The pledge is in line with the campaign by the Ministry of Food and Agriculture (MOFA) to shift from the use of rudimentary tools, which were hampering growth, to the use of appropriate machinery.
A Deputy Minister of Food and Agriculture in charge of Horticulture, Mr George Oduro, made the remark at a validation workshop for stakeholders on the draft Ghana Agricultural Engineering Policy Strategy (GAEPS) in Accra last Thursday.
Mr Oduro, who is also the Member of Parliament (MP) for New Edubiase in the Ashanti Region, said the government's commitment to ensure that farmers used the right tools was because rudimentary tools made farming a drudgery and unattractive for the youth.
"On other continents such as the Americas, Europe and Asia, the application of technologies in agriculture has revolutionised farming and continues to do so," he said.
He said all partners in agriculture had recognised the increasing need for mechanisation across the agriculture value chain.
"In 2014, through the Malabo Declaration, the African Union (AU) recognised the importance of having machines that were suitable, reliable and affordable when it comes to accelerating agricultural growth in Africa," he added.
Mr Oduro said agricultural mechanisation contributed effectively to efficiency and productivity of all other inputs such as seeds, water, labour and time.
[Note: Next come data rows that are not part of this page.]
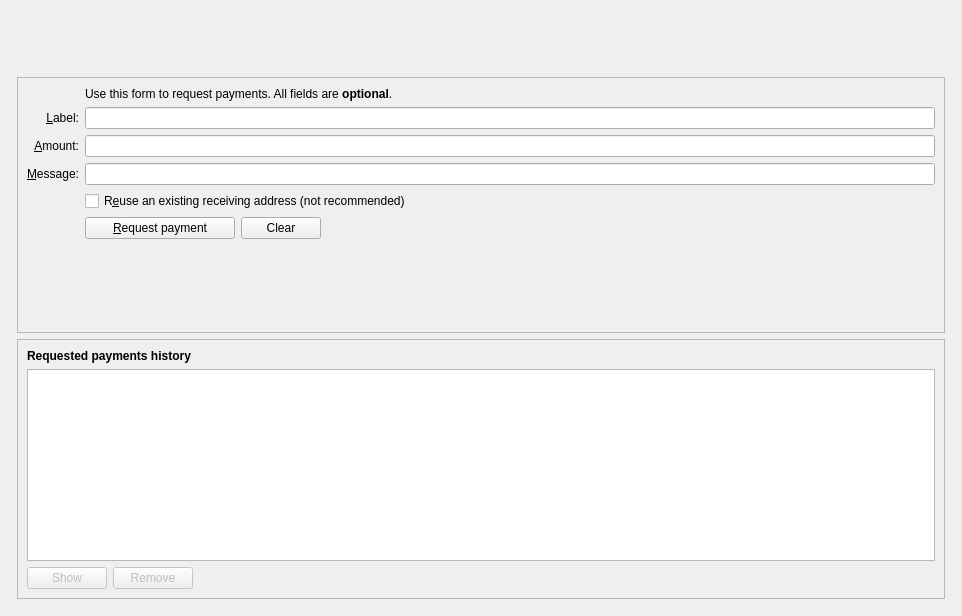
Qt form src/qt/forms/receivecoinsdialog.ui (peg-dev/pegasus) before a commit.
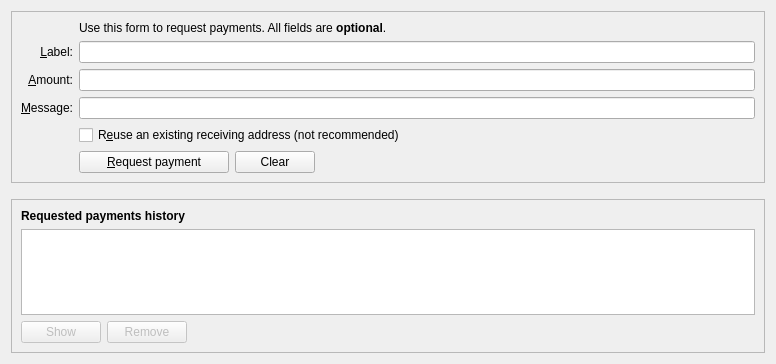
The same form after that commit. Icons and pictures are not drawn. Custom widgets are drawn as their Qt base class.

```diff
--- a/src/qt/forms/receivecoinsdialog.ui
+++ b/src/qt/forms/receivecoinsdialog.ui
@@ -6,93 +6,11 @@
    <rect>
     <x>0</x>
     <y>0</y>
-    <width>962</width>
-    <height>616</height>
+    <width>776</width>
+    <height>364</height>
    </rect>
   </property>
-  <layout class="QVBoxLayout" name="verticalLayout" stretch="0">
-   <item>
-    <layout class="QVBoxLayout" name="verticalLayout_Master" stretch="0,1">
-     <property name="spacing">
-      <number>0</number>
-     </property>
-     <item>
-      <widget class="QFrame" name="frame_Header">
-       <layout class="QVBoxLayout" name="verticalLayout_8">
-        <property name="leftMargin">
-         <number>0</number>
-        </property>
-        <property name="topMargin">
-         <number>0</number>
-        </property>
-        <property name="rightMargin">
-         <number>0</number>
-        </property>
-        <property name="bottomMargin">
-         <number>0</number>
-        </property>
-        <item>
-         <layout class="QHBoxLayout" name="horizontalLayout_Header" stretch="1,0">
-          <item>
-           <spacer name="horizontalSpacer_3">
-            <property name="orientation">
-             <enum>Qt::Horizontal</enum>
-            </property>
-            <property name="sizeHint" stdset="0">
-             <size>
-              <width>40</width>
-              <height>20</height>
-             </size>
-            </property>
-           </spacer>
-          </item>
-          <item>
-           <widget class="QLabel" name="labelOverviewHeaderRight">
-            <property name="minimumSize">
-             <size>
-              <width>464</width>
-              <height>60</height>
-             </size>
-            </property>
-            <property name="maximumSize">
-             <size>
-              <width>16777215</width>
-              <height>60</height>
-             </size>
-            </property>
-            <property name="font">
-             <font>
-              <pointsize>14</pointsize>
-             </font>
-            </property>
-            <property name="text">
-             <string/>
-            </property>
-            <property name="alignment">
-             <set>Qt::AlignRight|Qt::AlignTrailing|Qt::AlignVCenter</set>
-            </property>
-           </widget>
-          </item>
-         </layout>
-        </item>
-       </layout>
-      </widget>
-     </item>
-     <item>
-      <widget class="QFrame" name="frame_BG">
-       <layout class="QVBoxLayout" name="verticalLayout_5">
-        <property name="leftMargin">
-         <number>6</number>
-        </property>
-        <property name="topMargin">
-         <number>6</number>
-        </property>
-        <property name="rightMargin">
-         <number>6</number>
-        </property>
-        <property name="bottomMargin">
-         <number>6</number>
-        </property>
+  <layout class="QVBoxLayout" name="verticalLayout" stretch="0,0,1">
         <item>
          <widget class="QFrame" name="frame2">
           <property name="sizePolicy">
@@ -273,23 +191,30 @@
                </item>
               </layout>
              </item>
-             <item row="9" column="2">
-              <spacer name="verticalSpacer">
+        <item row="8" column="0">
+         <widget class="QLabel" name="label_7">
+          <property name="text">
+           <string/>
+          </property>
+         </widget>
+        </item>
+       </layout>
+      </item>
+     </layout>
+    </widget>
+   </item>
+   <item>
+    <spacer name="verticalSpacer_2">
                <property name="orientation">
                 <enum>Qt::Vertical</enum>
                </property>
                <property name="sizeHint" stdset="0">
                 <size>
                  <width>20</width>
-                 <height>40</height>
+       <height>10</height>
                 </size>
                </property>
               </spacer>
-             </item>
-            </layout>
-           </item>
-          </layout>
-         </widget>
         </item>
         <item>
          <widget class="QFrame" name="frame">
@@ -428,11 +353,6 @@
            </item>
           </layout>
          </widget>
-        </item>
-       </layout>
-      </widget>
-     </item>
-    </layout>
    </item>
   </layout>
  </widget>
```
Left out of the diff: 7 changed lines with no effect on the pictures. Lines whose indentation alone changed are shown as unchanged.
He said MOFA was aware of that and had rolled out several policies and programmes, with the most recent being the Food and Agricultural Sector Development Policy and the Medium Sector Agricultural Implementation Plan.
He said the ministry had also enabled small holder farmers to have access to various kinds of machinery specially configured for them under the Agricultural Mechanisation Services Enterprise Centres (AMSEC).
A representative of the Food and Agricultural Organisation (FAO), Mr Benjamin Adjei, said the FAO was happy when the MOFA approached it to get the Ghana Agricultural Engineering Policy Strategy (GAEPS) drafted.
He said the country had over the years initiated various mechanisation programmes with varying successes, adding that there was the need to gain a better grip of all the efforts, hence the policy.
He said if well implemented the GAEPS would improve the agriculture sector and drive the government's flagship programmes.
The Director of the Engineering Services Directorate (AESD) of MOFA, Mr Amatus K.B. Deyang, said in partnership with the FAO, the draft document had been completed and would guide the country on the appropriate forms of engineering technologies for agriculture that were consistent with our farming practices.
He said following several reviews of the policy, the draft report was now ready and was being presented to the participants at the meeting for validation.
Welcoming the participants, the Acting Chief Director of MOFA, Mr Patrick Robert Ankobeah, said having machinery per se would not ensure productivity if there were no guidelines to ensure their coordinated use.
He encouraged the participants therefore to make contributions that would enrich the document.
The GAEPS seeks to contribute to the agriculture sector through in order to on the use of appropriate technology to ensure food security and environmental conservation and sound economic management.